::: The records :::

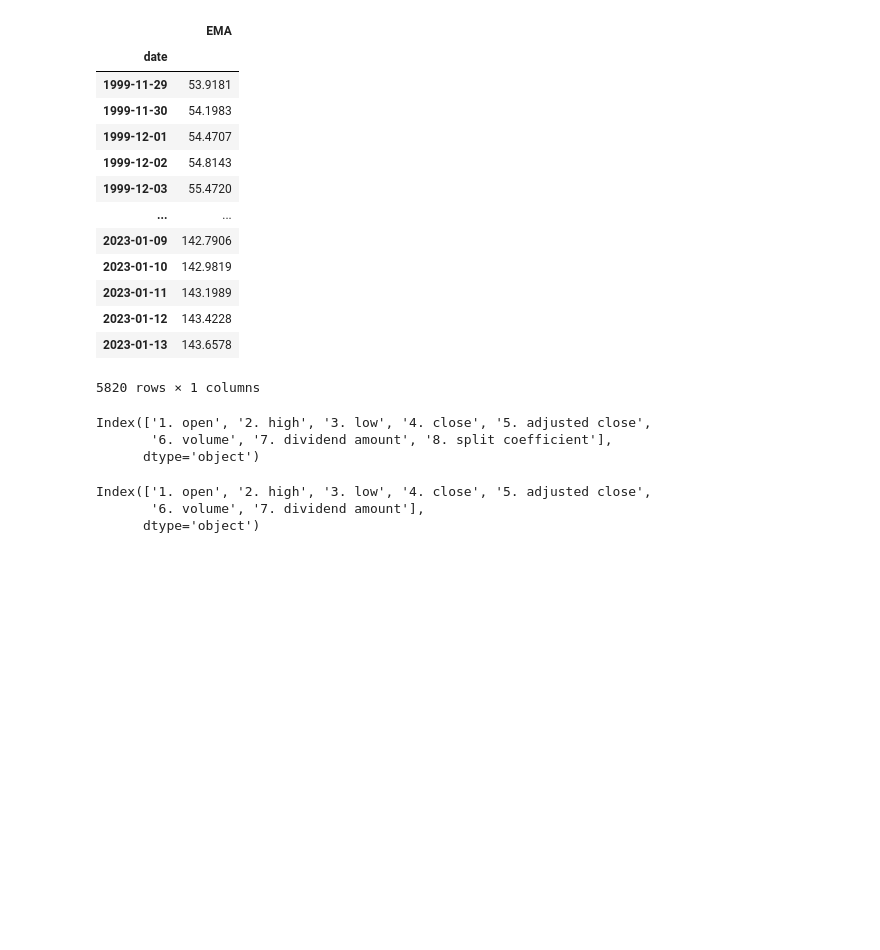
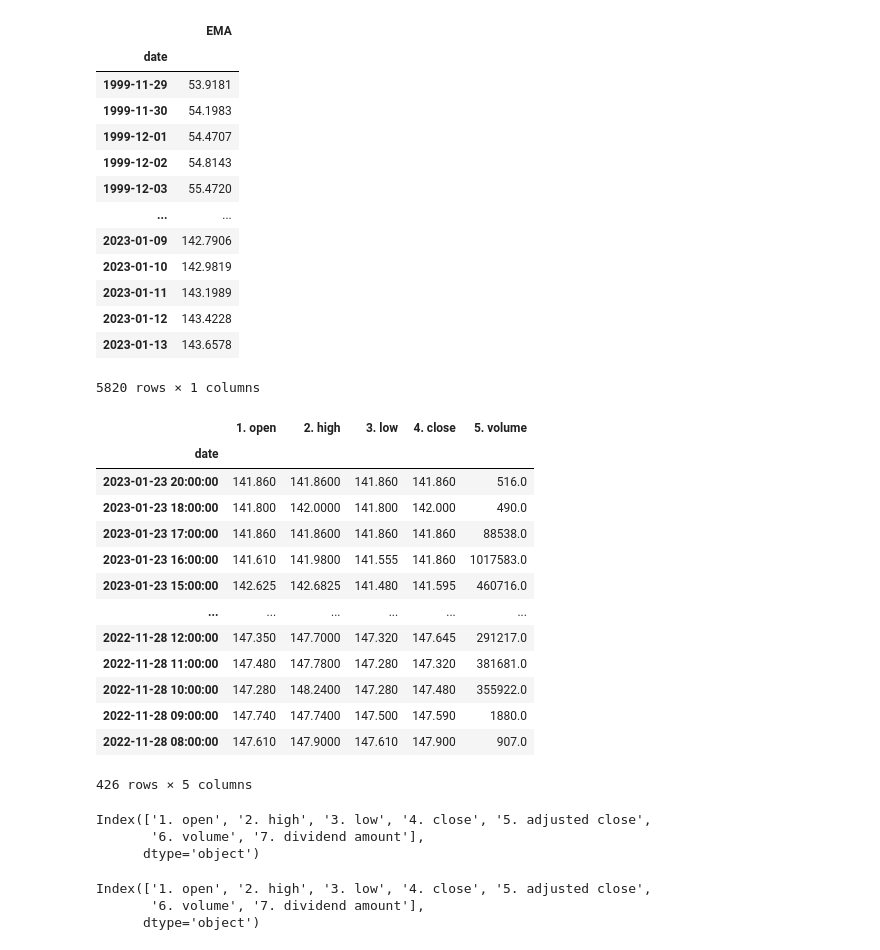
Before and after one commit to Ploiiiz/Software-Dev-2, a Jupyter notebook: New API/for_pandas_visual.ipynb, the cells around one changed output. Saved outputs shown, nothing was run; the diff lists cells and outputs as text; code cells hidden in the pictures; blank space fills up the shorter version.

```diff
--- a/New API/for_pandas_visual.ipynb
+++ b/New API/for_pandas_visual.ipynb
@@ -34,7 +47,24 @@ fd,meta = tech.quarterly_balance_sheet('IBM')
 fd
 # %%
 data = StocksData()
-ibm,meta = data.daily_adjusted('IBM','compact')
+ibm,meta = data.intraday('IBM','30min')
+# %%
+ibm
+# %% [output]
+|  | 1. open | 2. high | 3. low | 4. close | 5. volume |
+| date |  |  |  |  |  |
+| 2023-01-23 20:00:00 | 141.860 | 141.8600 | 141.860 | 141.860 | 516.0 |
+| 2023-01-23 18:00:00 | 141.800 | 142.0000 | 141.800 | 142.000 | 490.0 |
+| 2023-01-23 17:00:00 | 141.860 | 141.8600 | 141.860 | 141.860 | 88538.0 |
+| 2023-01-23 16:00:00 | 141.610 | 141.9800 | 141.555 | 141.860 | 1017583.0 |
+| 2023-01-23 15:00:00 | 142.625 | 142.6825 | 141.480 | 141.595 | 460716.0 |
+| ... | ... | ... | ... | ... | ... |
+| 2022-11-28 12:00:00 | 147.350 | 147.7000 | 147.320 | 147.645 | 291217.0 |
+| 2022-11-28 11:00:00 | 147.480 | 147.7800 | 147.280 | 147.320 | 381681.0 |
+| 2022-11-28 10:00:00 | 147.280 | 148.2400 | 147.280 | 147.480 | 355922.0 |
+| 2022-11-28 09:00:00 | 147.740 | 147.7400 | 147.500 | 147.590 | 1880.0 |
+| 2022-11-28 08:00:00 | 147.610 | 147.9000 | 147.610 | 147.900 | 907.0 |
+426 rows × 5 columns
 # %%
 from plotting import Plotter
 plotter = Plotter(ibm)
@@ -45,7 +75,7 @@ fig.show()
 ibm.columns
 # %% [output]
 Index(['1. open', '2. high', '3. low', '4. close', '5. adjusted close',
-       '6. volume', '7. dividend amount', '8. split coefficient'],
+       '6. volume', '7. dividend amount'],
       dtype='object')
 # %%
 ibm_mon,meta = data.monthly_adjusted('IBM')
```
Also changed, not shown: parts of 1 cell of this notebook, 11 other files.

:::

▸ **What the task requires**:
Count how many lines in the entries hold "volume" and reply with that number alone.

▸ **The answer**:
3